* [INFORMATION PROVIDED]

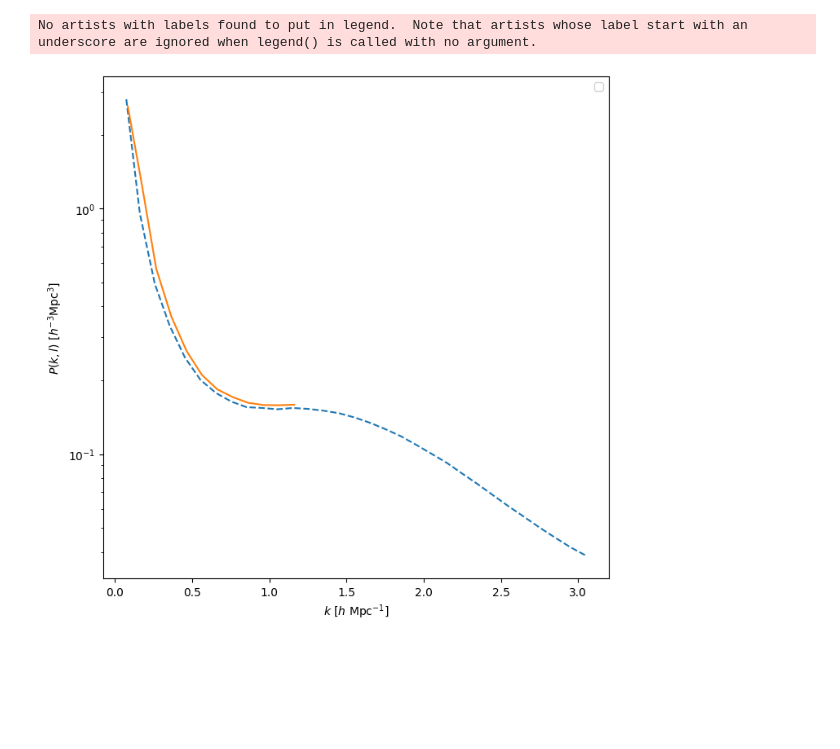
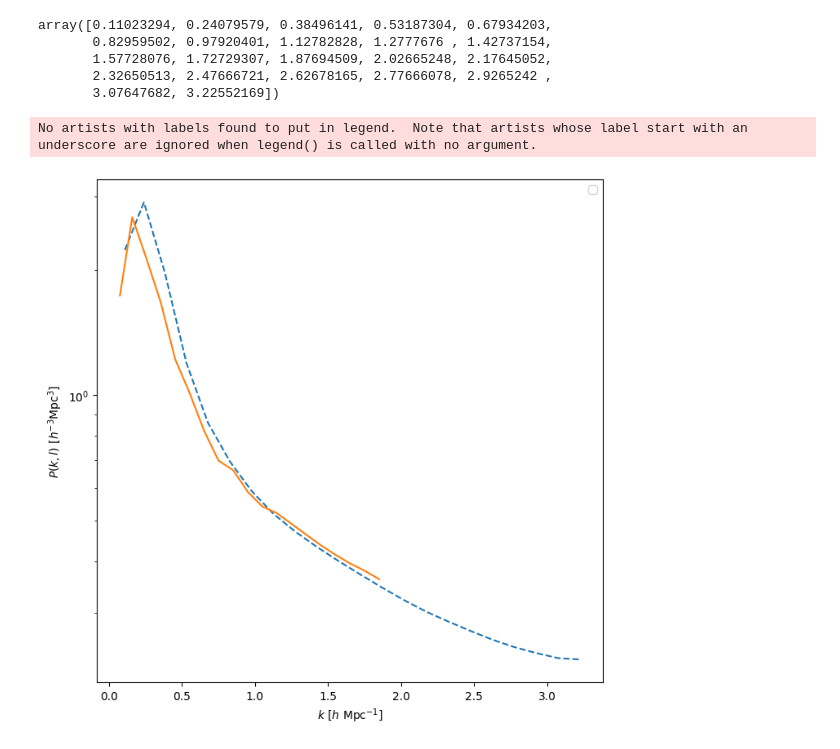
Before and after one commit to guoqigithub/MAPLE-test, a Jupyter notebook: test_power.ipynb, the cells around one changed output. Saved outputs shown, nothing was run; the diff lists cells and outputs as text; code cells hidden in the pictures; blank space fills up the shorter version.

```diff
--- a/test_power.ipynb
+++ b/test_power.ipynb
@@ -34,36 +34,44 @@ Pk_l2 = m_array[l2,2]
 l4 = np.where(m_array[:,1]==4)[0]
 k_l4 = m_array[l4,0]
 Pk_l4 = m_array[l4,2]
-# %%
-# r_red_2d = FFTPower(pm_red, mode='2d', dk=0.1, kmin=0.0001, Nmu=4, los=[0,0,1])
-# Pkmu_red = r_red_2d.power
-
-r_ex_2d = FFTPower(pm_ex, mode='2d', dk=0.1, kmin=0.01, Nmu=5, los=[0,0,1], poles=[0,2,4])
-poles = r_ex_2d.poles
-plt.figure(figsize=(8,8))
-
-# plot each mu bin
-lines = ["r","g","b","k","y"]
-# for i in range(Pkmu_red.shape[1]):
-#     Pk = Pkmu_red[:,i] # select the ith mu bin
-#     label = r'$\mu$=%.1f' % (Pkmu_red.coords['mu'][i])
-#     plt.loglog(Pk['k'], Pk['power'].real,lines[i], label=label)
-plt.plot(k_l0, k_l0 * Pk_l0, linestyle='dashed')
-# plt.plot(k_l2, -k_l2 * Pk_l2, linestyle='dashed')
-
-# format the axes
-plt.legend(loc=0, ncol=2)
-plt.xlabel(r"$k$ [$h \ \mathrm{Mpc}^{-1}$]")
-plt.ylabel(r"$P(k, l)$ [$h^{-3}\mathrm{Mpc}^3$]")
-
-#plot realspace as little dots on top
-for ell in [0]:
-    label = r'$\ell=%d$' % (ell)
-    P = poles['power_%d' %ell].real
-    # if ell == 0: P = P - poles.attrs['shotnoise']
-    plt.plot(poles['k'], poles['k'] * P, label=label)
-
-plt.yscale("log")
-# %% [output]
-No artists with labels found to put in legend.  Note that artists whose label start with an underscore are ignored when legend() is called with no argument.
-[figure, removed]
+# %%
+k_l0
+# %% [output]
+array([0.11023294, 0.24079579, 0.38496141, 0.53187304, 0.67934203,
+       0.82959502, 0.97920401, 1.12782828, 1.2777676 , 1.42737154,
+       1.57728076, 1.72729307, 1.87694509, 2.02665248, 2.17645052,
+       2.32650513, 2.47666721, 2.62678165, 2.77666078, 2.9265242 ,
+       3.07647682, 3.22552169])
+# %%
+# r_red_2d = FFTPower(pm_red, mode='2d', dk=0.1, kmin=0.0001, Nmu=4, los=[0,0,1])
+# Pkmu_red = r_red_2d.power
+
+r_ex_2d = FFTPower(pm_ex, mode='2d', dk=0.1, kmin=0.0001, Nmu=5, los=[0,0,1], poles=[0,2,4])
+poles = r_ex_2d.poles
+plt.figure(figsize=(8,8))
+
+# plot each mu bin
+lines = ["r","g","b","k","y"]
+# for i in range(Pkmu_red.shape[1]):
+#     Pk = Pkmu_red[:,i] # select the ith mu bin
+#     label = r'$\mu$=%.1f' % (Pkmu_red.coords['mu'][i])
+#     plt.loglog(Pk['k'], Pk['power'].real,lines[i], label=label)
+plt.plot(k_l0, k_l0 * Pk_l0, linestyle='dashed')
+# plt.plot(k_l2, -k_l2 * Pk_l2, linestyle='dashed')
+
+# format the axes
+plt.legend(loc=0, ncol=2)
+plt.xlabel(r"$k$ [$h \ \mathrm{Mpc}^{-1}$]")
+plt.ylabel(r"$P(k, l)$ [$h^{-3}\mathrm{Mpc}^3$]")
+
+#plot realspace as little dots on top
+for ell in [0]:
+    label = r'$\ell=%d$' % (ell)
+    P = poles['power_%d' %ell].real
+    # if ell == 0: P = P - poles.attrs['shotnoise']
+    plt.plot(poles['k'], poles['k'] * P, label=label)
+
+plt.yscale("log")
+# %% [output]
+No artists with labels found to put in legend.  Note that artists whose label start with an underscore are ignored when legend() is called with no argument.
+[figure, added]
```
Also changed, not shown: parts of 8 cells of this notebook, 1 other file.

* [TASK DETAILS] What lines in the entries contain "ipynb"? Report each one by copying it.

* [YOUR RESPONSE]
Before and after one commit to guoqigithub/MAPLE-test, a Jupyter notebook: test_power.ipynb, the cells around one changed output. Saved outputs shown, nothing was run; the diff lists cells and outputs as text; code cells hidden in the pictures; blank space fills up the shorter version.
--- a/test_power.ipynb
+++ b/test_power.ipynb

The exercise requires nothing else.